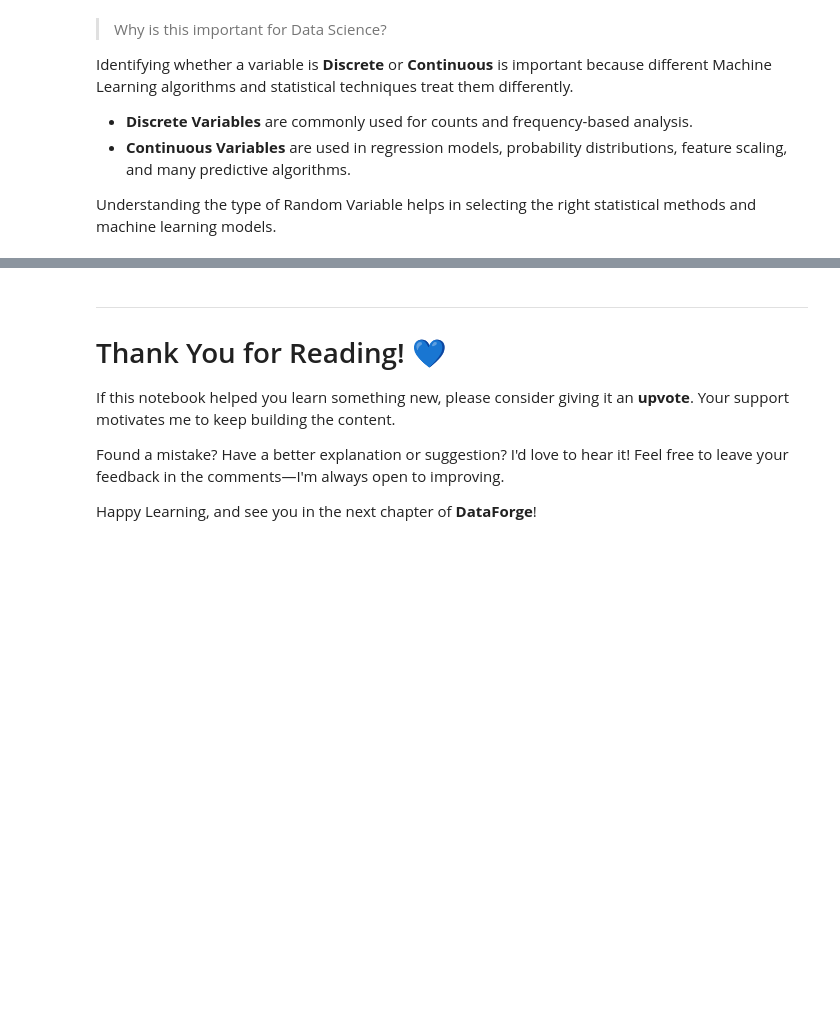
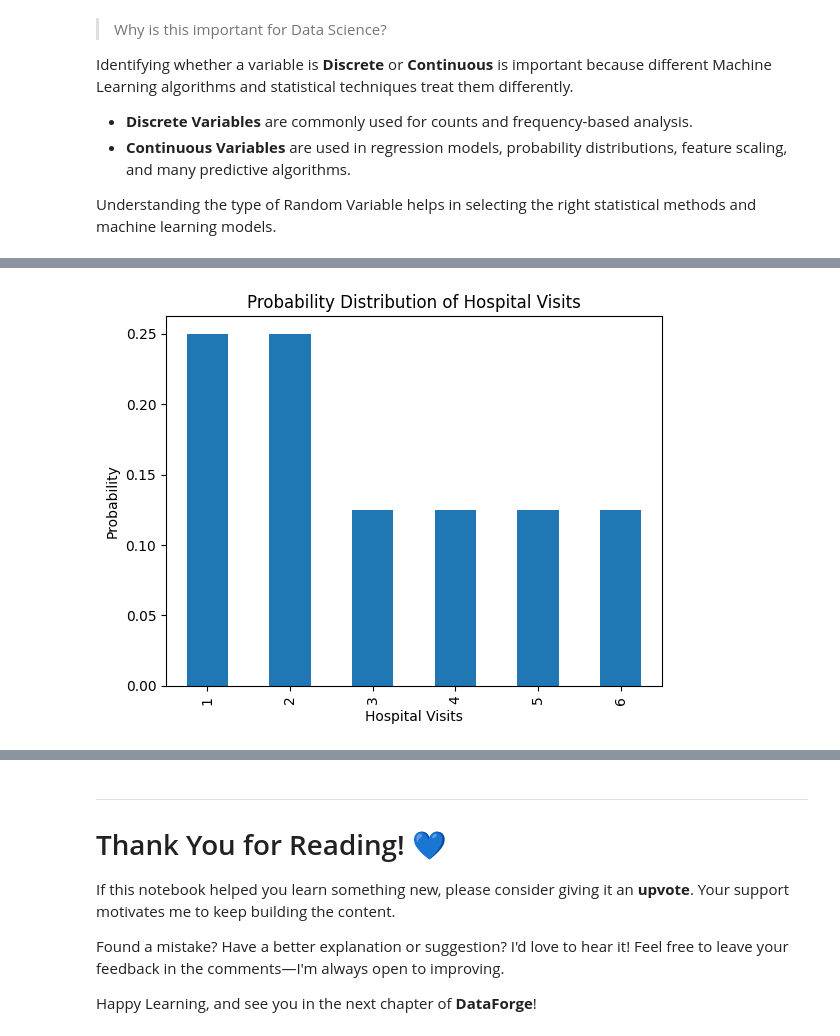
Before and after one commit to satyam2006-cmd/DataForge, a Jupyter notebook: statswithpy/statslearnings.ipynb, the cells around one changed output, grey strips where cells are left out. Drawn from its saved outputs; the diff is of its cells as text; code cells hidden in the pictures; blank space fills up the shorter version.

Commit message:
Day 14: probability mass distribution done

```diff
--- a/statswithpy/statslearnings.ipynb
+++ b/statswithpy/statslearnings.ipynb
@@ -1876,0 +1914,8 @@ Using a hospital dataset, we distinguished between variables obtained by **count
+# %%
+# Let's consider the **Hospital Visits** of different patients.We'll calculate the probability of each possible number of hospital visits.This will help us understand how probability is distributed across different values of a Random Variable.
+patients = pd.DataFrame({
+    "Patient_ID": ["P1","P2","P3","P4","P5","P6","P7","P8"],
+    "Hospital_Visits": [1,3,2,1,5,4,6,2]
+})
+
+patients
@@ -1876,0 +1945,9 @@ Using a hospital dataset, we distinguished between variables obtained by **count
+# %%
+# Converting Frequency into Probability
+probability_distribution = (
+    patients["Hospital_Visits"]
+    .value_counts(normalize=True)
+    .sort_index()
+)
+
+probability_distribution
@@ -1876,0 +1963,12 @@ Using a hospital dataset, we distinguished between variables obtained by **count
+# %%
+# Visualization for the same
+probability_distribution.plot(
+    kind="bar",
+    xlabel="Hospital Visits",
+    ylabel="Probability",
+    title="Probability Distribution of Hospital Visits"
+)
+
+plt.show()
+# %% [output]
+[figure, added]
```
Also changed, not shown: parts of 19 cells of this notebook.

PROBLEM TO SOLVE →
Repeat the data in full and exactly. Omit pictures.

WRITTEN SOLUTION →
Before and after one commit to satyam2006-cmd/DataForge, a Jupyter notebook: statswithpy/statslearnings.ipynb, the cells around one changed output, grey strips where cells are left out. Drawn from its saved outputs; the diff is of its cells as text; code cells hidden in the pictures; blank space fills up the shorter version.

Commit message:
Day 14: probability mass distribution done

```diff
--- a/statswithpy/statslearnings.ipynb
+++ b/statswithpy/statslearnings.ipynb
@@ -1876,0 +1914,8 @@ Using a hospital dataset, we distinguished between variables obtained by **count
+# %%
+# Let's consider the **Hospital Visits** of different patients.We'll calculate the probability of each possible number of hospital visits.This will help us understand how probability is distributed across different values of a Random Variable.
+patients = pd.DataFrame({
+    "Patient_ID": ["P1","P2","P3","P4","P5","P6","P7","P8"],
+    "Hospital_Visits": [1,3,2,1,5,4,6,2]
+})
+
+patients
@@ -1876,0 +1945,9 @@ Using a hospital dataset, we distinguished between variables obtained by **count
+# %%
+# Converting Frequency into Probability
+probability_distribution = (
+    patients["Hospital_Visits"]
+    .value_counts(normalize=True)
+    .sort_index()
+)
+
+probability_distribution
@@ -1876,0 +1963,12 @@ Using a hospital dataset, we distinguished between variables obtained by **count
+# %%
+# Visualization for the same
+probability_distribution.plot(
+    kind="bar",
+    xlabel="Hospital Visits",
+    ylabel="Probability",
+    title="Probability Distribution of Hospital Visits"
+)
+
+plt.show()
+# %% [output]
+[figure, added]
```
Also changed, not shown: parts of 19 cells of this notebook.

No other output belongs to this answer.